WASHINGTON BUREAU — Sen. Herbert Kohl has introduced a bill, S. 1177, that would press state regulators to create uniform long term care insurance solvency and consumer protection rules.

Kohl, D-Wis., announced the introduction of the bill Wednesday at a hearing convened by the Senate Special Committee on Aging.
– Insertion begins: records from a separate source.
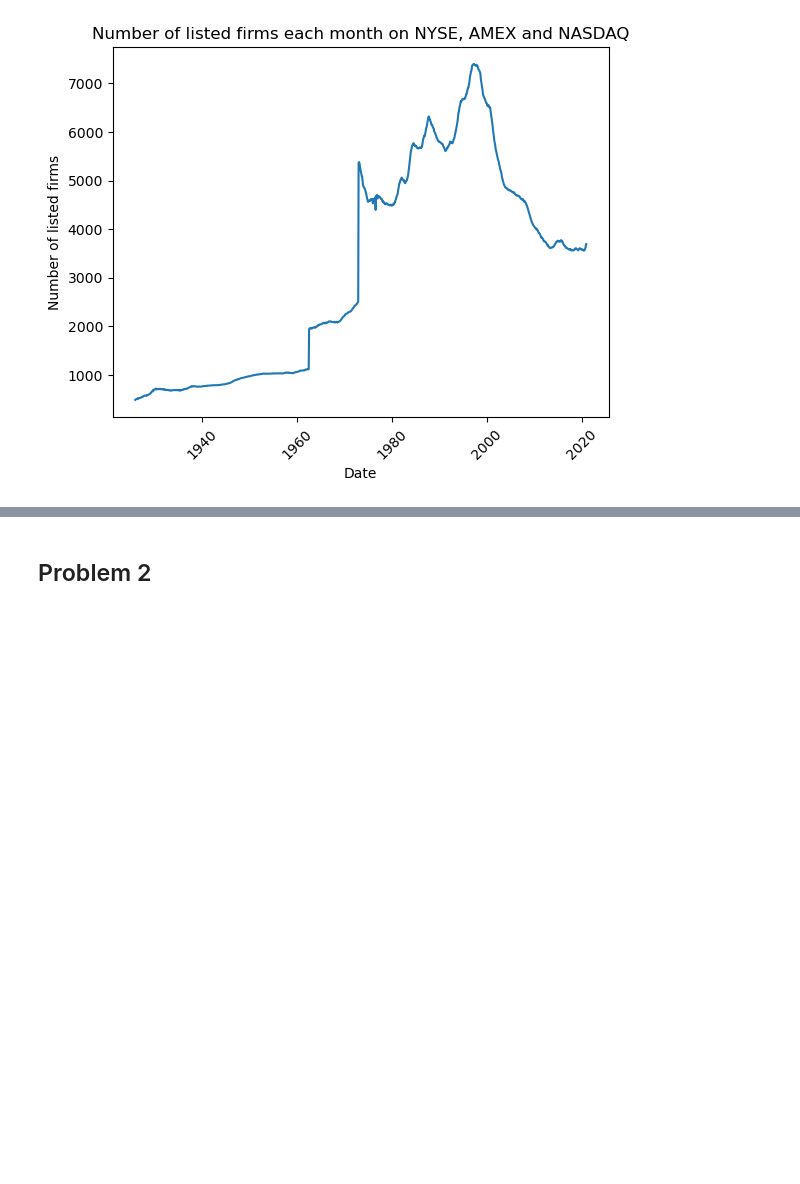
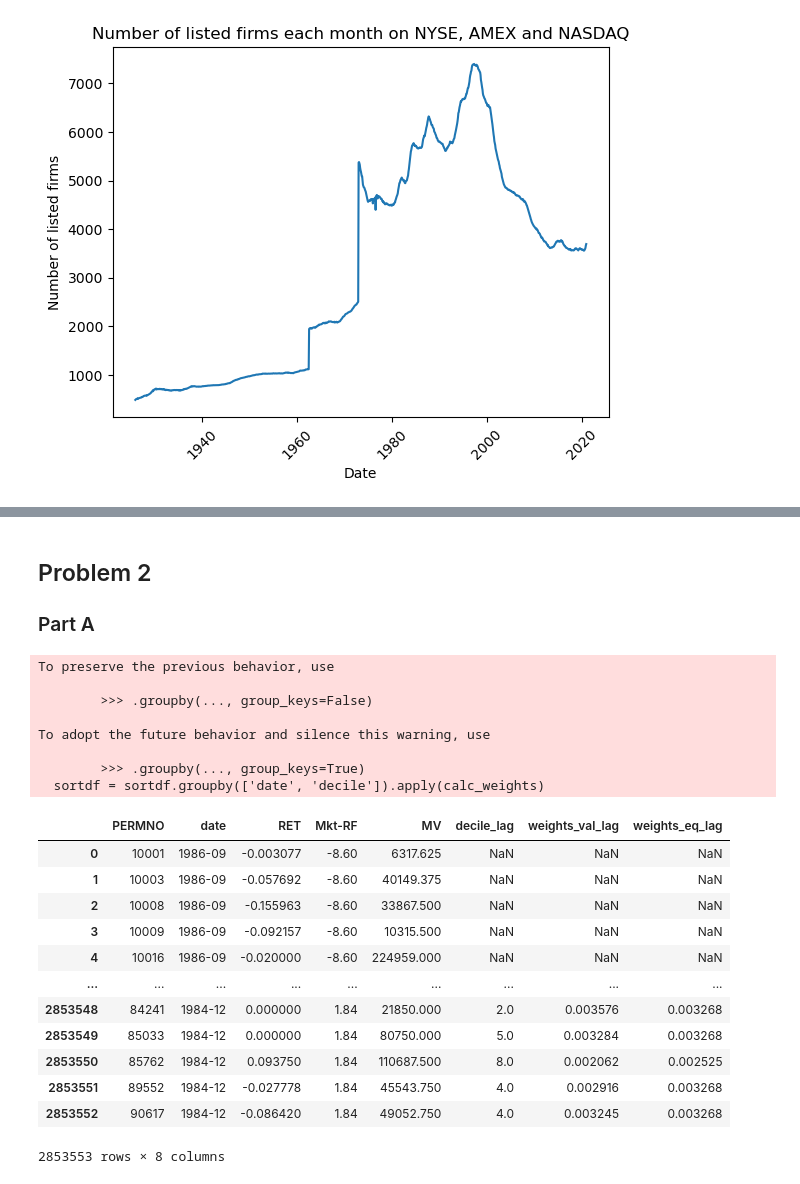
Before and after one commit to KMcCand/Hedge_Funds_Caltech, a Jupyter notebook: BEM114 HW2/BEM114_HW2_Andrew_Daniel_Kyle.ipynb, the cells around one changed output, grey strips where cells are left out. Saved outputs shown, nothing was run; the diff lists cells and outputs as text; code cells hidden in the pictures; blank space fills up the shorter version.

```diff
--- a/BEM114 HW2/BEM114_HW2_Andrew_Daniel_Kyle.ipynb
+++ b/BEM114 HW2/BEM114_HW2_Andrew_Daniel_Kyle.ipynb
@@ -15,3 +132,15 @@ import matplotlib.pyplot as plt
+# %%
+'''
+Load FF3 and FF5 data
+'''
+
+ff3 = pd.read_csv('ff3_factors.csv')
+ff3 = ff3.astype({'date': 'string'})
+ff3['date'] = ff3['date'].apply(lambda x: x[:4] + '-' + x[4:])
+
+ff5 = pd.read_csv('ff5_factors.csv')
+ff5 = ff5.astype({'date': 'string'})
+ff5['date'] = ff5['date'].apply(lambda x: x[:4] + '-' + x[4:])
 # %% [markdown]
 ## Problem 1
 ### Part A
@@ -66,0 +186,12 @@ plt.show()
+# %%
+# Merge ff3 data
+df['PRC'] = pd.to_numeric(df['PRC'], errors='coerce')
+df = df.dropna(subset='PRC')
+df_merged = pd.merge(df, ff3, how='inner', on=['date'])
+
+# Create MV column
+df_merged['MV'] = df_merged['PRC'] * df_merged['SHROUT']
+
+# Drop unnecessary columns
+df_merged = df_merged.drop(['SHRCD', 'EXCHCD', 'PRC', 'SHROUT', 'SMB', 'HML', 'RF'], axis=1)
+df_merged
@@ -67,2 +217,46 @@ plt.show()
 # %% [markdown]
 ## Problem 2
+
+### Part A
+# %%
+sortdf = df_merged.copy()
+sortdf['rank'] = sortdf.groupby('date')['MV'].rank(pct=True)
+
+# Label decile portfolios
+sortdf['decile'] = np.ceil(sortdf['rank']*10)
+
+# Calculate weights
+# Introduces Nans because some rows do not have BM_decile
+sortdf = sortdf.groupby(['date', 'decile']).apply(calc_weights)
+
+# Move weights and deciles forward one month
+# We form portfolios at the end of this month, and then earn returns over
+# the next month.
+sortdf['decile_lag'] = sortdf.groupby('PERMNO')['decile'].shift(1)
+sortdf['weights_val_lag'] = sortdf.groupby('PERMNO')['weights_val'].shift(1)
+sortdf['weights_eq_lag'] = sortdf.groupby('PERMNO')['weights_eq'].shift(1)
+
+sortdf = sortdf.drop(['rank', 'decile', 'weights_eq', 'TMV', 'weights_val'], axis=1)
+sortdf
+# %% [output]
+To preserve the previous behavior, use
+
+        >>> .groupby(..., group_keys=False)
+
+To adopt the future behavior and silence this warning, use
+
+        >>> .groupby(..., group_keys=True)
+  sortdf = sortdf.groupby(['date', 'decile']).apply(calc_weights)
+|  | PERMNO | date | RET | Mkt-RF | MV | decile_lag | weights_val_lag | weights_eq_lag |
+| 0 | 10001 | 1986-09 | -0.003077 | -8.60 | 6317.625 | NaN | NaN | NaN |
+| 1 | 10003 | 1986-09 | -0.057692 | -8.60 | 40149.375 | NaN | NaN | NaN |
+| 2 | 10008 | 1986-09 | -0.155963 | -8.60 | 33867.500 | NaN | NaN | NaN |
+| 3 | 10009 | 1986-09 | -0.092157 | -8.60 | 10315.500 | NaN | NaN | NaN |
+| 4 | 10016 | 1986-09 | -0.020000 | -8.60 | 224959.000 | NaN | NaN | NaN |
+| ... | ... | ... | ... | ... | ... | ... | ... | ... |
+| 2853548 | 84241 | 1984-12 | 0.000000 | 1.84 | 21850.000 | 2.0 | 0.003576 | 0.003268 |
+| 2853549 | 85033 | 1984-12 | 0.000000 | 1.84 | 80750.000 | 5.0 | 0.003284 | 0.003268 |
+| 2853550 | 85762 | 1984-12 | 0.093750 | 1.84 | 110687.500 | 8.0 | 0.002062 | 0.002525 |
+| 2853551 | 89552 | 1984-12 | -0.027778 | 1.84 | 45543.750 | 4.0 | 0.002916 | 0.003268 |
+| 2853552 | 90617 | 1984-12 | -0.086420 | 1.84 | 49052.750 | 4.0 | 0.003245 | 0.003268 |
+2853553 rows × 8 columns
```
Also changed, not shown: parts of 44 cells of this notebook, 3 other files.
Kohl heads the committee.

Kohl implied that he and Sen. Edward Kennedy, D-Mass., chairman of the Senate Health, Education Labor and Pension committee, would work to include bill provisions in the health reform legislation now being drafted in the Senate.

Kennedy and HELP Committee staffers said earlier this week that a draft bill might be unveiled as early as Friday.

“Until we can guarantee that consumers have adequate information and protections, and that premiums won’t skyrocket down the road, LTC insurance is not ready to be a major part of the health care reform solution,” Kohl said.

The Kohl bill, “The Confidence in Long-Term Care Insurance Act of 2009,” would:

- Direct the U.S. Department of Health and Human Services, working in consultation with the U.S. Treasury Department, to ask the NAIC to conduct a biennial survey of national and state LTC insurance markets.

- Require delivery of a number of reports to Congress, including ?a report on the results of the biennial market review; ?biennial reports on the impact of Medicaid LTC insurance partnership programs; and a report on the need for minimum annual inflation-protection.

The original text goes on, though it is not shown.